Part 1: What is Lolita fashion, anyway?
Lolita is a Japanese street fashion that’s blossomed into a worldwide subculture of sorts. Unlike Western goth or steampunk, Lolita’s community centres solely around the fashion itself, tending to exist side by side with its associated musicians and artists instead of coalescing around cultural factors. It’s a niche fashion, certainly, both in the West and in its native Japan. Traditional Japanese society values conformity and subtlety; the ostentatious display and marked silhouette of Lolita are seen as a form of rebellion and eccentricity. Lolitas are few in number but very dedicated – and would want to be, with the high prices and scarcity of brand-name Lolita clothing. The spread of the fashion outside of Japan in the past fifteen years or so has opened the market up to many more prospective customers, but the price of pieces has remained high as the brands value their status as sub-couture fashion ateliers.

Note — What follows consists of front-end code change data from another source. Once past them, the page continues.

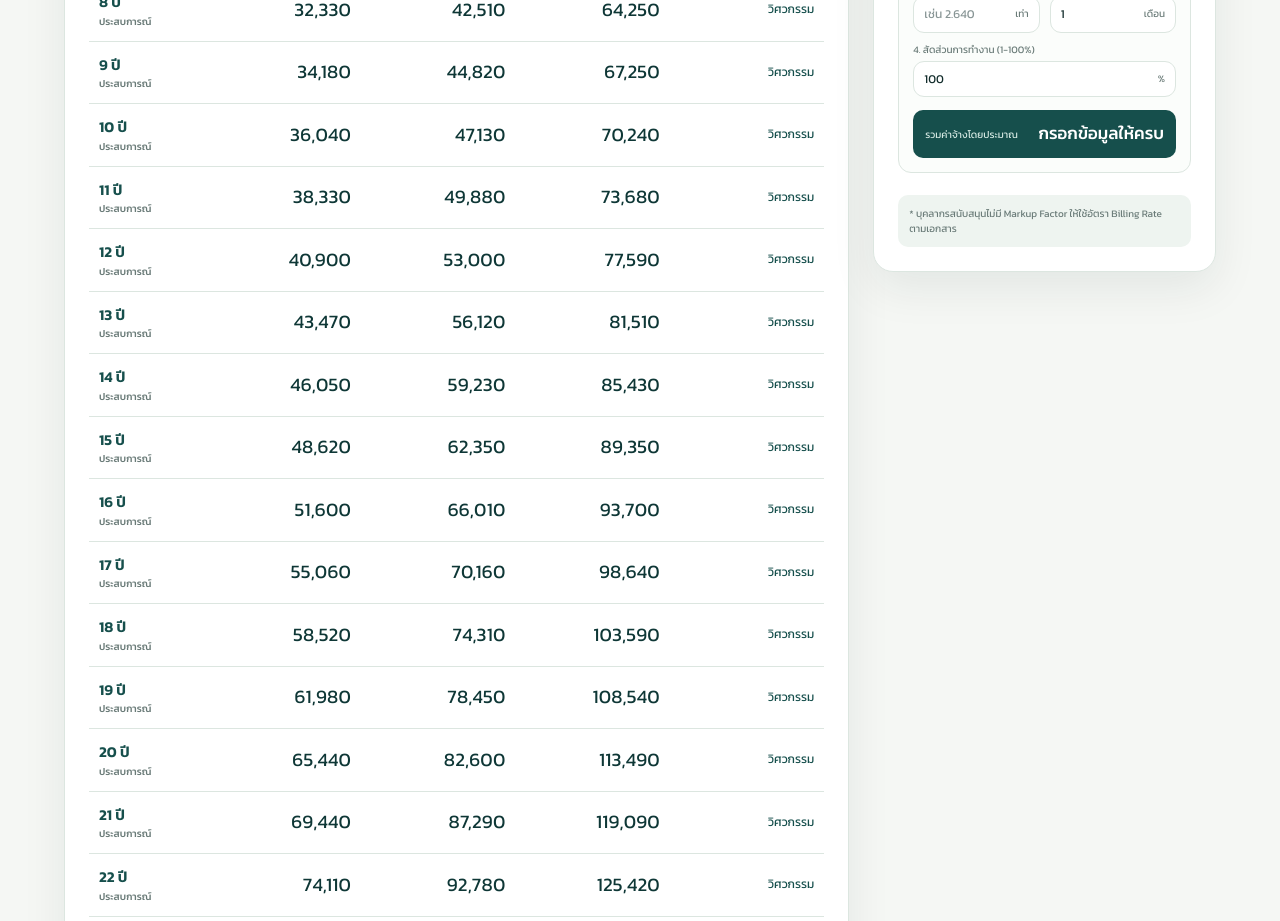
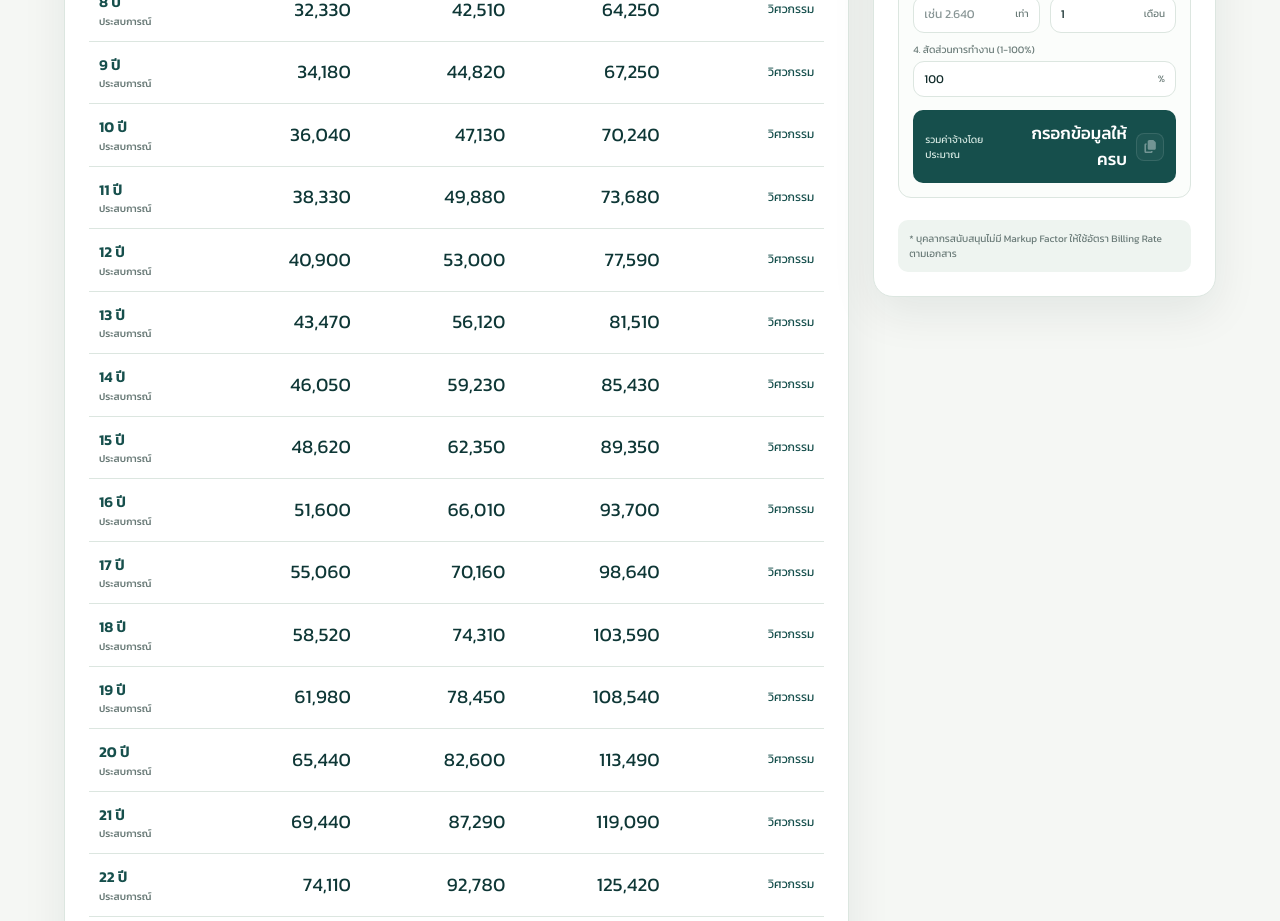
Before and after one commit to heyway007/consultant-fee-guide, a Next.js app: page / in a window 1280 px wide. Shown: the part 1220-2141 px from the top of the page. Built offline with nearby package versions, Linux system fonts and the light colour scheme.

Commit message:
feat: add copy action for calculated fee

```diff
--- a/app/globals.css
+++ b/app/globals.css
@@ -129,7 +129,11 @@ input:focus,select:focus,.input-with-icon:focus-within { border-color:var(--cora
 .calculator-input-wrap input { padding:9px 42px 9px 10px; background:var(--surface); font-size:12px; font-variant-numeric:tabular-nums; }
 .calculator-input-wrap small { position:absolute; top:50%; right:11px; color:var(--muted); font-size:10px; pointer-events:none; transform:translateY(-50%); }
 .calculator-result { display:flex; justify-content:space-between; align-items:center; gap:10px; margin-top:13px; border-radius:10px; background:var(--teal); padding:11px 12px; color:#d8ebe5; font-size:10px; }
+.calculator-result-value { display:flex; align-items:center; justify-content:flex-end; gap:9px; min-width:0; }
 .calculator-result strong { color:#fff; font-size:17px; font-weight:500; font-variant-numeric:tabular-nums; text-align:right; }
+.calculator-copy { display:grid; place-items:center; width:28px; height:28px; flex:0 0 auto; border:1px solid rgba(255,255,255,.28); border-radius:8px; background:rgba(255,255,255,.1); color:#fff; font-size:13px; }
+.calculator-copy:hover:not(:disabled) { border-color:rgba(255,255,255,.6); background:rgba(255,255,255,.2); }
+.calculator-copy:disabled { cursor:not-allowed; opacity:.4; }
 .panel-footnote { margin:22px 0 0; border-radius:10px; background:var(--surface-soft); padding:11px; color:var(--muted); font-size:10px; line-height:1.5; }
 .loading-box,.error-box,.empty-state { display:grid; place-items:center; min-height:260px; border:1px dashed var(--line); border-radius:14px; color:var(--muted); font-size:13px; text-align:center; }
 .loading-box { display:flex; justify-content:center; gap:9px; }
--- a/components/markup-calculator.tsx
+++ b/components/markup-calculator.tsx
@@ -2,7 +2,7 @@
 
 import { useMemo, useState } from "react";
 import { FontAwesomeIcon } from "@fortawesome/react-fontawesome";
-import { faRotateLeft } from "@fortawesome/free-solid-svg-icons";
+import { faCheck, faCopy, faRotateLeft } from "@fortawesome/free-solid-svg-icons";
 import { calculateConsultantFee, parseCalculatorNumber } from "@/lib/markup-calculator";
 
 type MarkupCalculatorProps = {
@@ -26,6 +26,7 @@ export default function MarkupCalculator({ baseRate, markupFactor }: MarkupCalcu
   const [factorOverride, setFactorOverride] = useState<string | null>(null);
   const [months, setMonths] = useState("1");
   const [workPercentage, setWorkPercentage] = useState("100");
+  const [copiedResult, setCopiedResult] = useState<string | null>(null);
   const baseSalary = baseSalaryOverride ?? formatBaseRate(baseRate);
   const factor = factorOverride ?? formatMarkupFactor(markupFactor);
 
@@ -35,12 +36,24 @@ export default function MarkupCalculator({ baseRate, markupFactor }: MarkupCalcu
     months: parseCalculatorNumber(months),
     workPercentage: parseCalculatorNumber(workPercentage),
   }), [baseSalary, factor, months, workPercentage]);
+  const formattedResult = result === null ? null : resultFormatter.format(result);
+  const isCopied = formattedResult !== null && copiedResult === formattedResult;
 
   const resetAutomaticValues = () => {
     setBaseSalaryOverride(null);
     setFactorOverride(null);
     setMonths("1");
     setWorkPercentage("100");
+  };
+
+  const copyResult = async () => {
+    if (formattedResult === null || !navigator.clipboard) return;
+    try {
+      await navigator.clipboard.writeText(formattedResult);
+      setCopiedResult(formattedResult);
+    } catch {
+      setCopiedResult(null);
+    }
   };
 
   return (
@@ -88,7 +101,12 @@ export default function MarkupCalculator({ baseRate, markupFactor }: MarkupCalcu
       </div>
       <div className="calculator-result" aria-live="polite">
         <span>รวมค่าจ้างโดยประมาณ</span>
-        <strong>{result === null ? "กรอกข้อมูลให้ครบ" : `${resultFormatter.format(result)} บาท`}</strong>
+        <div className="calculator-result-value">
+          <strong>{formattedResult === null ? "กรอกข้อมูลให้ครบ" : `${formattedResult} บาท`}</strong>
+          <button type="button" className="calculator-copy" onClick={() => void copyResult()} disabled={formattedResult === null} aria-label={isCopied ? "คัดลอกแล้ว" : "คัดลอกผลลัพธ์"} title={isCopied ? "คัดลอกแล้ว" : "คัดลอกตัวเลขผลลัพธ์"}>
+            <FontAwesomeIcon icon={isCopied ? faCheck : faCopy} aria-hidden="true" />
+          </button>
+        </div>
       </div>
     </section>
   );
```
Also changed, not shown: 1 other file (tests, documents, lock files or other folders).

The origin of the name ‘Lolita’ is unknown. It doesn’t seem to have come from Nabokov’s novel, despite the fashion’s emphasis on innocence and youthfulness. It’s most likely a Western cultural loan word that became generic to the Japanese public to refer to young girls and girlishness, but stripped of the sexualised overtones assigned it in English. For a time the style was referred to mainly as ‘Gothic Lolita’ or EGL (Elegant Gothic & Lolita), but as substyles other than goth started to become more clearly defined, the overall term came into widespread use. Today, Lolita encompasses several main substyles and also features crossovers with other Japanese street fashions like mori girl, visual kei, and dolly kei.
The hallmarks of a Lolita outfit are: a bell-shaped silhouette, formed by a petticoat under a full skirt; attention to detail in clothing and accessories (ruffles, bows, lace, jewellery); modesty and/or skin coverage – high collars and knee-length skirts; a generally co-ordinated look in style and colour. Many Lolita co-ordinates have an anachronistic feel, as the fashion takes much of its influences from Victorian girls’ and women’s clothes.
Within Lolita itself, the main styles are:
– gothic lolita. More toned-down in hair and make-up than Western goth, gothic lolita features as many roses, crosses, vampires, graveyards, and general goffabulousness as your undead little heart could desire. The big sister of gothic lolita is aristocrat fashion, which equates roughly to Western romantic goth – tailcoats, floor-length skirts, tophats if you’re so inclined. Some major brands in gothic lolita are Moi-même-Moitié, Alice and the Pirates, Atelier Pierrot, and h.NAOTO, and Surface Spell.
– sweet lolita. Sweet lolita is big on: pink, lilac, mint, baby blue; dolls, toys, sweets, oddly anthropomorphised animals. That’s your lot. Sweet lolita is the most childish of Lolita styles, and it revels in its childishness. Have you ever walked around a store and wondered why kids get the best clothes? Sweet is the substyle for you. It’s about as far as you can get from my usual dress sense, but it’s very popular in the Lolita world. Angelic Pretty and Baby the Stars Shine Bright are the main brands catering to devotees, with some of Metamorphose Temps de Fille‘s dresses also popular.
– classic lolita. The most anachronistic-looking substyle, this is what you’d first visualise when thinking about Victorian-influenced clothing. It values demure and refined dress, using dusty jewel tones and florals. A classical wardrobe includes pieces from Innocent World, Victorian Maiden, Mary Magdalene, and Juliette et Justine. Also, if you read those four names in order, you get a progession from ingenue to the Marquis de Sade in ten words.
There are also several thematic elements to Lolita fashion that don’t quite qualify as substyles in their own right – sailor/pirate co-ordinates, old-school, shiro/kuro lolita, etc. Some of them are explained (with cute illustrations) here.
Next time: putting together Lolita outfits, sticker shock at branded clothes’ pricing, and how to incorporate Lolita themes into your wardrobe without going full-on frilly.